The AAHAthe brainchild of Tufts School of Medicine's Mark Pitkin, New England Sinai Hospital and Rehabilitation Center's Dr. David Crandall and Dr. David Bennettbegan as a vehicle to promote the proliferation of amputee hockey and to recruit a United States team to play hockey in the Paralympics.

In January 2001, Chandonnet played in AAHA's first game, against a Canadian squad. The Americans lost, which just gave the amputees another reason to keep coming back to the rink.

Two years into his AAHA career, Chandonnet realized the amputee game belonged to faster, stronger and younger men and women, so he focused his efforts on helping that crowd. As a result, he switched roles from player to team manager.

In 2004, Team USA's roster boasted Paul Martin, a fierce competitor of whom Chandonnet said, "When he's on the ice, he's 'Mr. Hustle.'" Another acclaimed amputee athlete and tough competitor on that team was goalie Mike Ginal, a 2000 Harvard graduate who became the first amputee to play in a Division I college hockey game.

Chandonnet was hopeful these two players could help the Stars and Stripes defeat Canada in an international competition, a feat the team did accomplish earlier this year when Team USA beat Team Canada in the Alberta Centennial tournament.

Recently, the AAHA held an open selection camp in Hartford, Conn., where, among the 40-plus players attending camp, were 35 with whom Chandonnet was familiar -- including former second-string goalie Mike Ignatowsky -- and five newcomers.

Chandonnet says the group that assembled in Hartford was talented, and added, "You'd want to see [that there were] artificial limbs to believe me." Players can skate backward, cross over and fire shots that surprise able-bodied opponents.

Chandonnet and his coaches will tell you the most difficult part of their job is the selection process.

"It's always toughtake any sportto cut people. You don't want to squelch their enthusiasm," said Chandonnet.

Coaches encouraged those who didn’t make the cut to return to their teams and to try out for the 2007 team.

Those who made the squad also returned to their hometown teams, but will reconvene in Minnesota in March to train for May's ISIHF Championship in Riga. There, they'll face off against teams from Latvia, Finland, Russia, the Czech Republic, and, of course, Canada.

If Team USA comes home with the gold medal, the AAHA will reach yet another milestone.

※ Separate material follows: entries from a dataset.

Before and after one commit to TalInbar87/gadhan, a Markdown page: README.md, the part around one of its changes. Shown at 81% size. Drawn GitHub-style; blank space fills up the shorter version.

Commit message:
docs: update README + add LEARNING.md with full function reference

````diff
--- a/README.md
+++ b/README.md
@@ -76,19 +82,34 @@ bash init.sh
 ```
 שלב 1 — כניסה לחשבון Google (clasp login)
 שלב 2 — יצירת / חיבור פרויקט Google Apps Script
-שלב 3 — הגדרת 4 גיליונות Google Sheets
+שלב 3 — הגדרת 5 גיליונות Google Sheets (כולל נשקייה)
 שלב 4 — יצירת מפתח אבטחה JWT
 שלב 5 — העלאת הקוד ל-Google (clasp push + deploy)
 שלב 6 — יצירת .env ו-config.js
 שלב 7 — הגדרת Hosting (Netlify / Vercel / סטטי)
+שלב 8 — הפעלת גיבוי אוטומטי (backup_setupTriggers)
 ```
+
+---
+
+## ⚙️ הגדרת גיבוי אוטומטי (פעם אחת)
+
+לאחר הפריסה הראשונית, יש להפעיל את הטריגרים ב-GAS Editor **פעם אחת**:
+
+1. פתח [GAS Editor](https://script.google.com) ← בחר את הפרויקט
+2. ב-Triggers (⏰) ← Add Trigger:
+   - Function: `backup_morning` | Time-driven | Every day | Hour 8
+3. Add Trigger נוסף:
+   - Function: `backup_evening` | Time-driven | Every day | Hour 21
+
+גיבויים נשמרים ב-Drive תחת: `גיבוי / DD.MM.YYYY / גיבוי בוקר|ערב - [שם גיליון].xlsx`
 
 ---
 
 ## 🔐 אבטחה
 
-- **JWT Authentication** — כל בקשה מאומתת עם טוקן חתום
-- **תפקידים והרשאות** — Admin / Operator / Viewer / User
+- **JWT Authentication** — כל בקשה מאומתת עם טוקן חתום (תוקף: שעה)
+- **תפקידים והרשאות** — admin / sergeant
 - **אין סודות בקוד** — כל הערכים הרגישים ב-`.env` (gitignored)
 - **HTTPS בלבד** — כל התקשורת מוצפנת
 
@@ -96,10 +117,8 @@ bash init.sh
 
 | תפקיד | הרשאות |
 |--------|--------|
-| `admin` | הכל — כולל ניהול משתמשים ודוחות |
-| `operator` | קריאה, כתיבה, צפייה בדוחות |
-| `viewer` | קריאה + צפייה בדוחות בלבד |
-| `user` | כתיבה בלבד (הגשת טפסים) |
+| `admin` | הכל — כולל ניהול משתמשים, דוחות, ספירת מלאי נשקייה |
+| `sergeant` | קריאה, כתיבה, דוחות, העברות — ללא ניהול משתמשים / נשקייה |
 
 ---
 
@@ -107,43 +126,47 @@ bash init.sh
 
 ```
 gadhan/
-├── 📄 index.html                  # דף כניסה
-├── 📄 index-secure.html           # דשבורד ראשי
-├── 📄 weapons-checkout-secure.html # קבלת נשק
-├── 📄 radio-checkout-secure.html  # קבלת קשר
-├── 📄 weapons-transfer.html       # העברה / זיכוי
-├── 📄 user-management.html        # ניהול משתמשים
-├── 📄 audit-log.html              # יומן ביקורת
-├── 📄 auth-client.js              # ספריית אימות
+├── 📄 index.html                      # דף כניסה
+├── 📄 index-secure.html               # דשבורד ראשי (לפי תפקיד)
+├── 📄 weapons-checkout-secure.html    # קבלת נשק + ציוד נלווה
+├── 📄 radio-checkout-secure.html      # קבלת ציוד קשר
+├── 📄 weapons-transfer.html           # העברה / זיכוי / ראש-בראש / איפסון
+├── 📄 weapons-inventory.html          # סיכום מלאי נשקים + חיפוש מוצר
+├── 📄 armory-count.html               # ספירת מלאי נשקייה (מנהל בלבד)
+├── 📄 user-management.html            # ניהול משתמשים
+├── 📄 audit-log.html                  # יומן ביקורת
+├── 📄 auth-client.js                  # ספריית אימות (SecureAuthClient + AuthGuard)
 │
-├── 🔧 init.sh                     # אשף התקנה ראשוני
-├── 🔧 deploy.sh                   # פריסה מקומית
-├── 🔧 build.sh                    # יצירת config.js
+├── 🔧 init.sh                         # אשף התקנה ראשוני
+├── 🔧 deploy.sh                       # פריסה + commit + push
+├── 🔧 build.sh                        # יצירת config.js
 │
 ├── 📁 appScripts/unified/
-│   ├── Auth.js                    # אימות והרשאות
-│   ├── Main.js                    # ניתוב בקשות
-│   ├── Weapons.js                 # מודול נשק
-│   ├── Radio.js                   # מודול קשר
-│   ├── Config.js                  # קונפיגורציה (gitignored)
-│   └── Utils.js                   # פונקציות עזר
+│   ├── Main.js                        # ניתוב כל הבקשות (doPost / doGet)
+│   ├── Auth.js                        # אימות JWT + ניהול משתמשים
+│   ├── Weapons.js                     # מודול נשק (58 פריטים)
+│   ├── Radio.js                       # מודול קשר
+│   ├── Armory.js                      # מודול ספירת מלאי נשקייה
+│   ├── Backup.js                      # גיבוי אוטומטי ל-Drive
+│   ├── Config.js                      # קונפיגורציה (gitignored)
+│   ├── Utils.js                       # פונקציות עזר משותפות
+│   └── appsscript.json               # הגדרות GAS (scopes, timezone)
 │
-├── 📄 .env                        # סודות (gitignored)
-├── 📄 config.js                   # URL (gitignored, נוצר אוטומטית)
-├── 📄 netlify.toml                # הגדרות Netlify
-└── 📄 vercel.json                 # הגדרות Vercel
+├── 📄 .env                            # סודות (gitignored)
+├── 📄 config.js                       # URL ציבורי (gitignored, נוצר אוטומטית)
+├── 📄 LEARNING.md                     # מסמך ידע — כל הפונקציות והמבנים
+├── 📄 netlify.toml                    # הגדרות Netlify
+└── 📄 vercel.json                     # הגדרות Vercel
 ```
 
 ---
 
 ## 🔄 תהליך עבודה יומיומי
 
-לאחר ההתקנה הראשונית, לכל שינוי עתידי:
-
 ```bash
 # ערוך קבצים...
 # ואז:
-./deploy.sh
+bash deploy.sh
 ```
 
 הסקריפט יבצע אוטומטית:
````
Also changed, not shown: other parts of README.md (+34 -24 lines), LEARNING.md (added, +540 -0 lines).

International victory is a lofty and admirable goal, but too much focus on results may cloud the benefits the trip itself provides: camaraderie, competition, and self-discovery. The joy of hockey still remains in the journey.